My Nana was so, so right. At least when it comes to our daughter. I feel that my parenting energy (not necessarily the same as my parenting time) is split thusly: 15% tending to Blaise's needs, 5% tending to Camilla's needs, 80% trying to summon patience with Camilla, and/or disciplining her.
But I do think it is working. Slowly, in a two-steps-forward, one-step-back type of way, but still. We're seeing progress.
(On a related note, you know how people sometimes say "one step forward, two steps back"? Do they really mean that they're going backward? Or are they just confused, like they are when they say "I could care less"? What do you think?)
One of my favorite techniques to ease frustration in my interactions with Camilla - and I didn't think of this, just adopted it to good effect - is the choices technique. She stomps her foot and yells, "But I want to go outside NOW!" and I get down on her level and say calmly, "Here are your choices: you can wait quietly and go outside in ten minutes when I am ready to take you, or you can keep throwing a fit and not get to go outside at all."

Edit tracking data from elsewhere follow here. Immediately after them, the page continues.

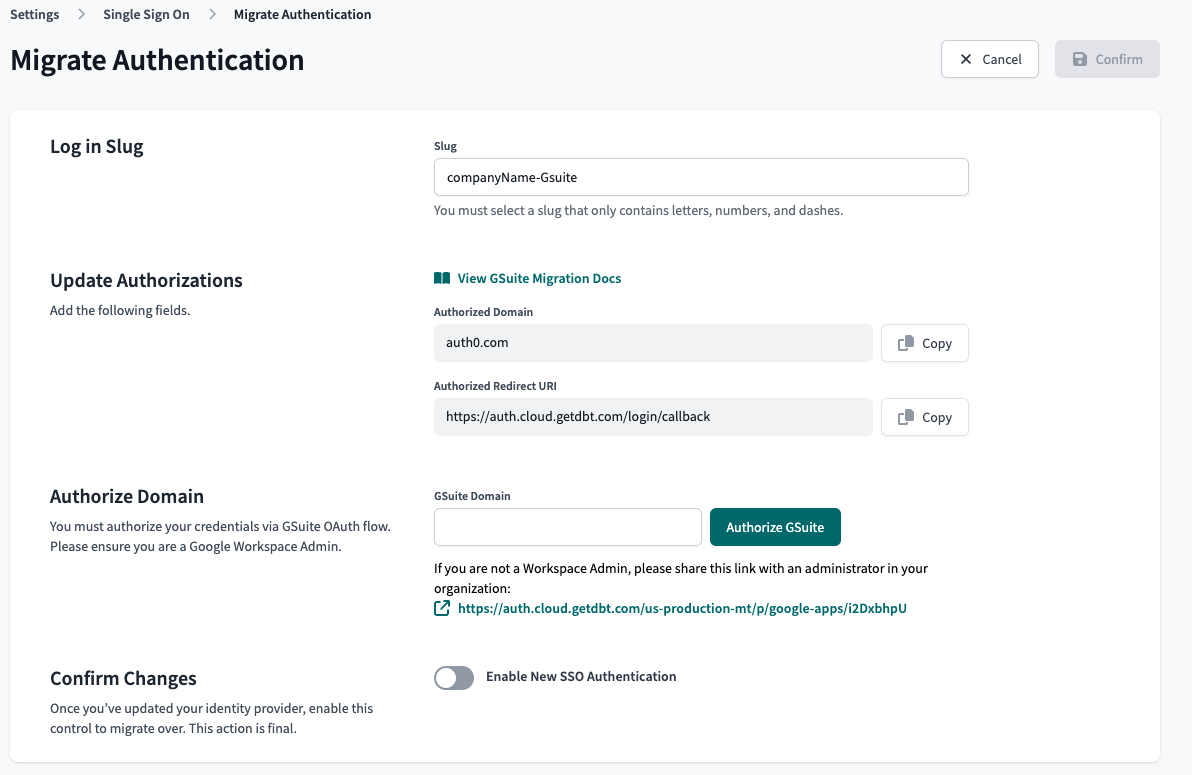
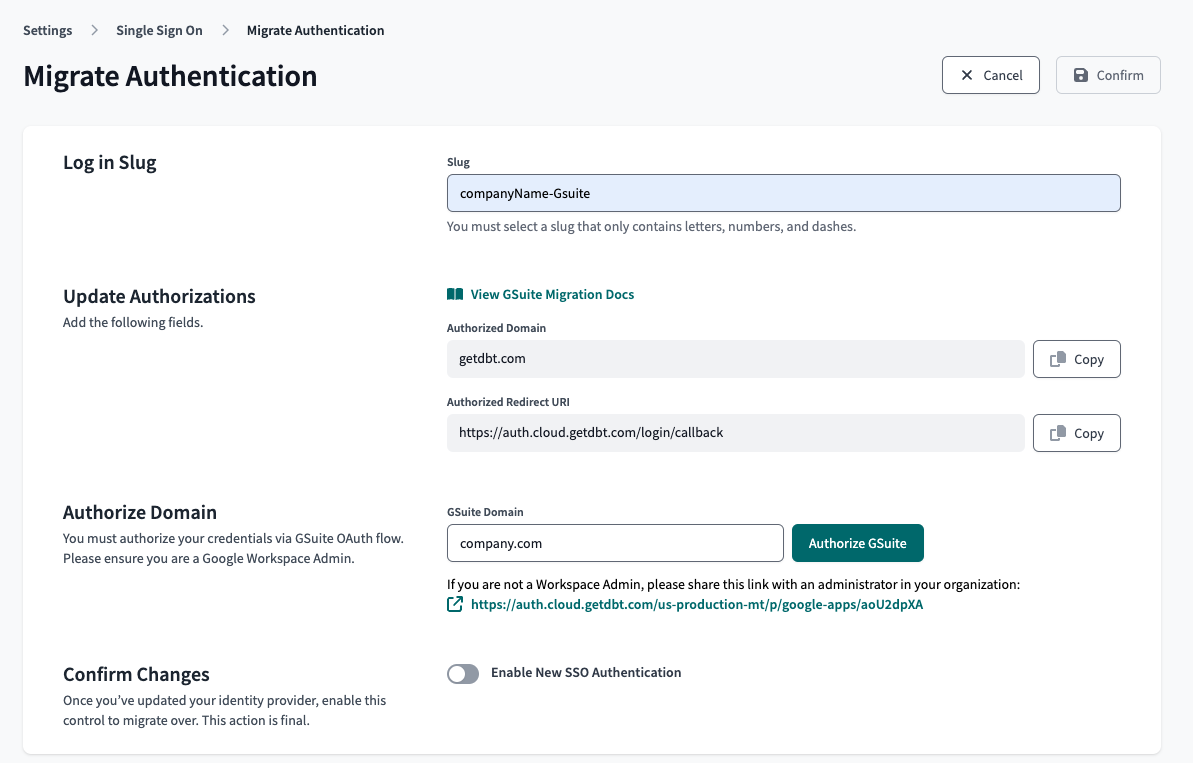
New screenshot for gsuite migration to Auth0

diff --git a/website/docs/docs/cloud/manage-access/set-up-sso-google-workspace.md b/website/docs/docs/cloud/manage-access/set-up-sso-google-workspace.md
@@ -49,7 +49,7 @@ Client Secret for use in dbt Cloud.
 | **Application type**   | internal     | required |
 | **Application name**   | dbt Cloud    | required |
 | **Application logo**   | Download the logo <a href="https://www.getdbt.com/ui/img/dbt-icon.png" target="_blank" rel="noopener noreferrer">here</a> | optional |
-| **Authorized domains** | `getdbt.com` | If deploying into a VPC, use the domain for your deployment |
+| **Authorized domains** | `getdbt.com` | If you are in EMEA or AU multi-tenant, use `dbt.com`. If deploying into a VPC, use the domain for your deployment |
 | **Scopes** | `email, profile, openid` | The default scopes are sufficient |
 
 <Lightbox src="/img/docs/dbt-cloud/dbt-cloud-enterprise/gsuite/gsuite-sso-consent-top.png" title="GSuite Consent Screen configuration"/>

Most of the time, showing her that the situation with which she's unhappy could potentially be even worse is enough to convince her to shape up. Which: yay! Shaping up is always nice, especially when the alternative is headache-inducing amounts of whining and wailing.
I know I use the choices thing a lot, but I didn't realize just how much until one day recently when I was trying to get Blaise to cooperate for a diaper change. As a fourteen-month-old boy, he acts like it's his duty to resist diaper changes, but I am stronger and I can make them happen when necessary. I had chased him down and wrestled him into place when I realized that I'd forgotten to grab a diaper and a rag from the box, so I jumped up to get them. Blaise, naturally, began crawling away as fast as he could.
And as his chubby diapered bottom disappeared around the corner of the couch, his sister the vigilante said sternly, "Blaise! That is not one of your choices!"
We also talk often about the principles of kindness and generosity, which we've chosen as the buzzword virtues for this point in Camilla's life. We don't want to overload her, but asking her to be kind and generous seems reasonable.
She thinks so too, for the most part. But she does notice inconsistencies. For example: a couple weeks ago she had a toy Blaise wanted, and I asked her if she would consider being kind and generous and sharing with him. She handed it over willingly, but then she suddenly whipped her head around and stared at me.
It was like a light bulb went on in there.
"Mama," she said indignantly, "BLAISE is not kind and generous!" She pulled out her hand and stuck her fingers up one by one as she gave the laundry list of his sins. "He pinches, and bites, and pulls hair, and all that kind of stuff..." Her eyes bored into me as she waited for my explanation of this glaring injustice.
As the oldest of six kids myself, I can relate to her outrage. I didn't know what to tell her.
The best I could do was "sweetie, he's a baby" and some reminders of all the privileges she gets that he doesn't, but she seems to have made peace with the apparent double standard. And I must say, even though her little brother is not kind or generous by any means, and does indeed pinch, bite, and pull hair, she is remarkably loving toward him. Although she sometimes shrieks in pain, I've never once seen her retaliate.
Three is tough, but we're riding it out, and riding it out seems to be working. At least as much as we can expect.